* TASK BRIEF *
Within the records below, find each line that holds the string "http", then copy it.

* RECORD EXCERPTS *
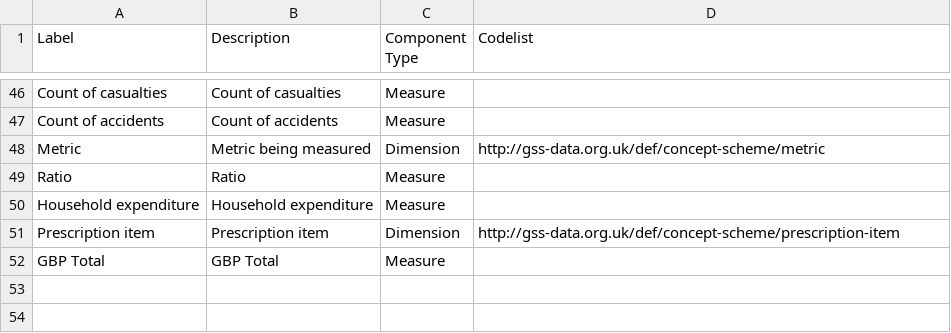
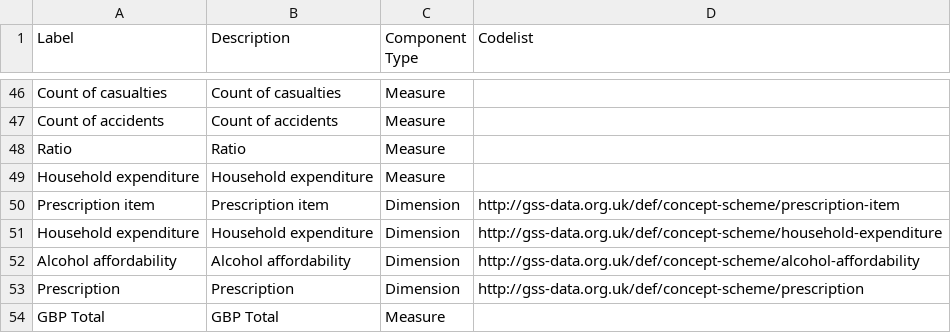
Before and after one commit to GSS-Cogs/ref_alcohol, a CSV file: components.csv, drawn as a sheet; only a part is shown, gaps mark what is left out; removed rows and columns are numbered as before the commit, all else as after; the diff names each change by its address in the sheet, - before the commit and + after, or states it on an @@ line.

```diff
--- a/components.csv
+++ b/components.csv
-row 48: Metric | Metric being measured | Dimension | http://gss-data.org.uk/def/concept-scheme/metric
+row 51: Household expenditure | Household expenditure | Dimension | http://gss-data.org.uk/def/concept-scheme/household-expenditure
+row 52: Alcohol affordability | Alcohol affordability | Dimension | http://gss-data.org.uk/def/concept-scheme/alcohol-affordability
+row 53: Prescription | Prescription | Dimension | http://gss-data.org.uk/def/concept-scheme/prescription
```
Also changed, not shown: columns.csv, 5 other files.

---

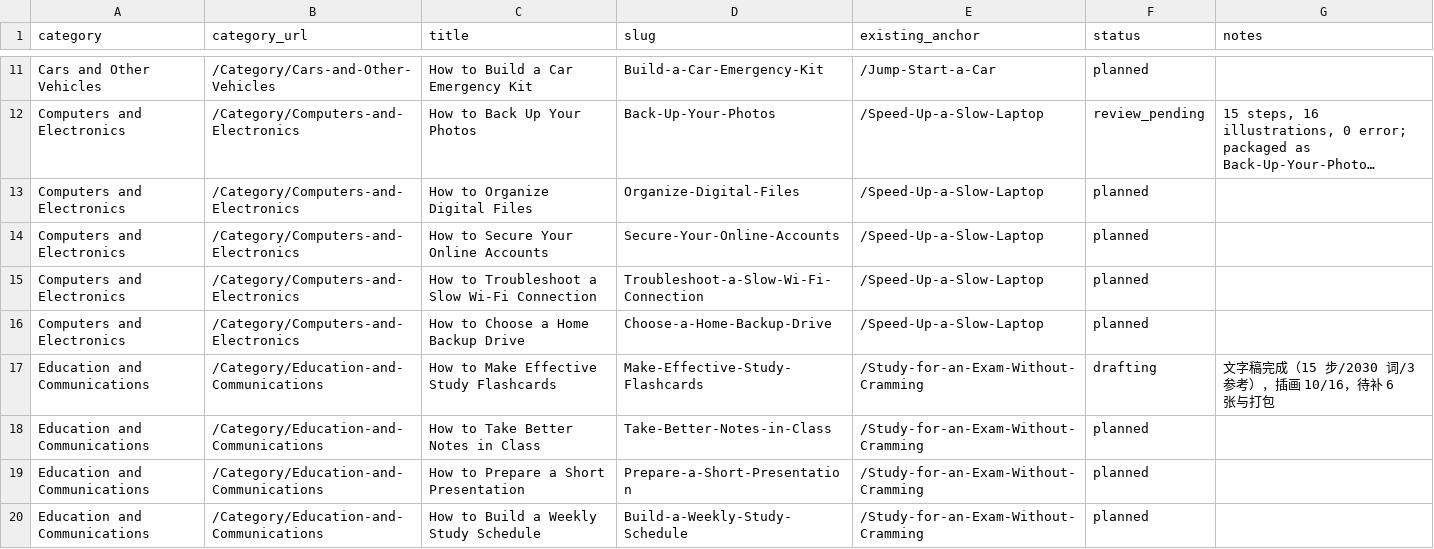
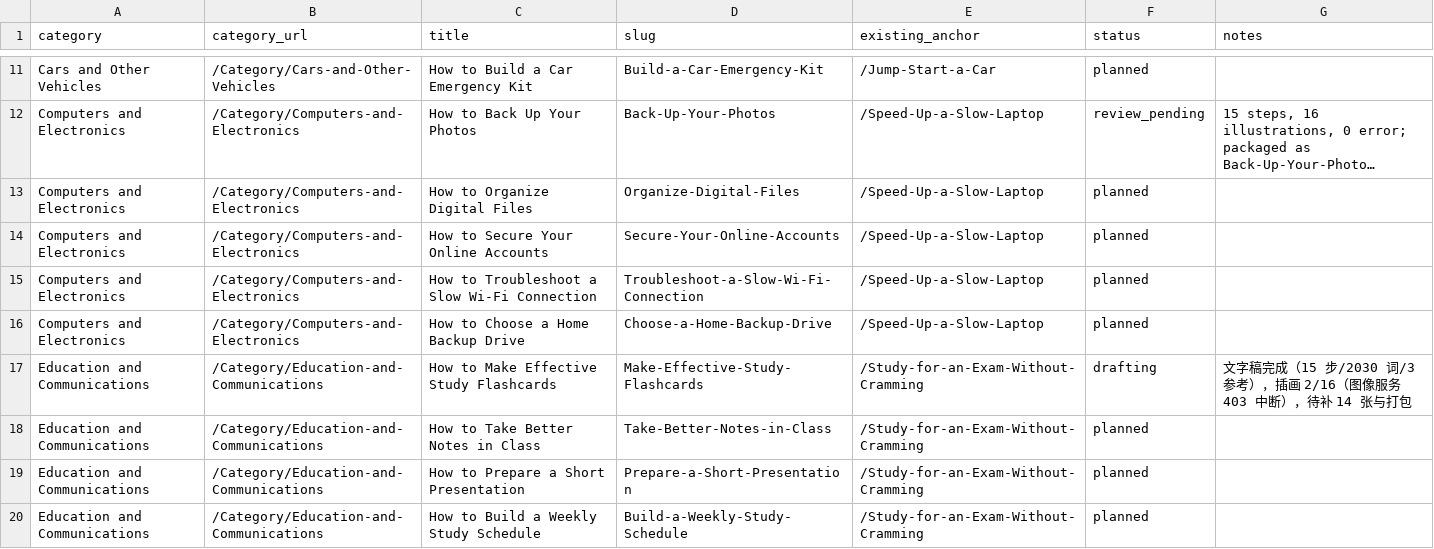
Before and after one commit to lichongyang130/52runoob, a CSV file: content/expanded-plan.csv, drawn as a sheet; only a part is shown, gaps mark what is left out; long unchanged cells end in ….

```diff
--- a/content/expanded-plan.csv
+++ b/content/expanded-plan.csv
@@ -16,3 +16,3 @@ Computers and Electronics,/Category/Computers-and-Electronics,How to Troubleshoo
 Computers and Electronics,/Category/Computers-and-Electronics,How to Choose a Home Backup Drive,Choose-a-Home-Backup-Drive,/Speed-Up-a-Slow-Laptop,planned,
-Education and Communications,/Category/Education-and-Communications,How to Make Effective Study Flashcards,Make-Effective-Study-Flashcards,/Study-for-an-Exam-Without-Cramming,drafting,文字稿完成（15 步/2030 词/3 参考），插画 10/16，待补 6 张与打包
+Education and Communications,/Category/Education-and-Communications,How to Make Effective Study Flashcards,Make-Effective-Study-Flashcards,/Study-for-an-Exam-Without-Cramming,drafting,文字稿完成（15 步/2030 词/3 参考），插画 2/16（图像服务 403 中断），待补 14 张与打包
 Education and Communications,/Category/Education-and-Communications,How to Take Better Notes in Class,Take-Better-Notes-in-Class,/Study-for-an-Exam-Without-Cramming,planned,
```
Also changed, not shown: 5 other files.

---

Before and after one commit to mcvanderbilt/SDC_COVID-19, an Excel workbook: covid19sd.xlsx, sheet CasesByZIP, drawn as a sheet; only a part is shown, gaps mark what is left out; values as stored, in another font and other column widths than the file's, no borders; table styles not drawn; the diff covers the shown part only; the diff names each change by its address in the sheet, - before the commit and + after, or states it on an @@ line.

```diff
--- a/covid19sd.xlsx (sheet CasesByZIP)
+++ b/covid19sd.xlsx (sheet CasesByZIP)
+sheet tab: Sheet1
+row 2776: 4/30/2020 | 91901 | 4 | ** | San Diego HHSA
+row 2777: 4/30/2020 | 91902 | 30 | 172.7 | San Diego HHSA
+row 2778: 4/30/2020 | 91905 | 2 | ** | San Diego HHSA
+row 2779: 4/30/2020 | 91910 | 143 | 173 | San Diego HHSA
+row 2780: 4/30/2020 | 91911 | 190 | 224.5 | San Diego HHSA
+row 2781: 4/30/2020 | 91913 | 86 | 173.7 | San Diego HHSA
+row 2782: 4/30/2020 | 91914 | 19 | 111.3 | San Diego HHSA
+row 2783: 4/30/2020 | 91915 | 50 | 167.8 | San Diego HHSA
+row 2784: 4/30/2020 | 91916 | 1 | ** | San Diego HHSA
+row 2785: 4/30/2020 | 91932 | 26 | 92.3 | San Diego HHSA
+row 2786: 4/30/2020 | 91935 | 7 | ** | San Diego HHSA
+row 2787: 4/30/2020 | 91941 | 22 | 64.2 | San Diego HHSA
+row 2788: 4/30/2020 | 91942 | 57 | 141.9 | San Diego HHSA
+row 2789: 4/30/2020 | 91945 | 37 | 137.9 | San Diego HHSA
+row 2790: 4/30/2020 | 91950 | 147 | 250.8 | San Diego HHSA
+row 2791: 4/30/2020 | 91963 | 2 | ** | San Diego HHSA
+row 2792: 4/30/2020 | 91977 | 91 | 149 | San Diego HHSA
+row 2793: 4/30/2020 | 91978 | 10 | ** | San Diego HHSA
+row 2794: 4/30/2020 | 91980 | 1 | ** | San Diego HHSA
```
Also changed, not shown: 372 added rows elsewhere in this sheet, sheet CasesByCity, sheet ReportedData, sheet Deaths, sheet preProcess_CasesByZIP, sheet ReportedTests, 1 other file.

* EXERCISE OUTPUT *
-row 48: Metric | Metric being measured | Dimension | http://gss-data.org.uk/def/concept-scheme/metric
+row 51: Household expenditure | Household expenditure | Dimension | http://gss-data.org.uk/def/concept-scheme/household-expenditure
+row 52: Alcohol affordability | Alcohol affordability | Dimension | http://gss-data.org.uk/def/concept-scheme/alcohol-affordability
+row 53: Prescription | Prescription | Dimension | http://gss-data.org.uk/def/concept-scheme/prescription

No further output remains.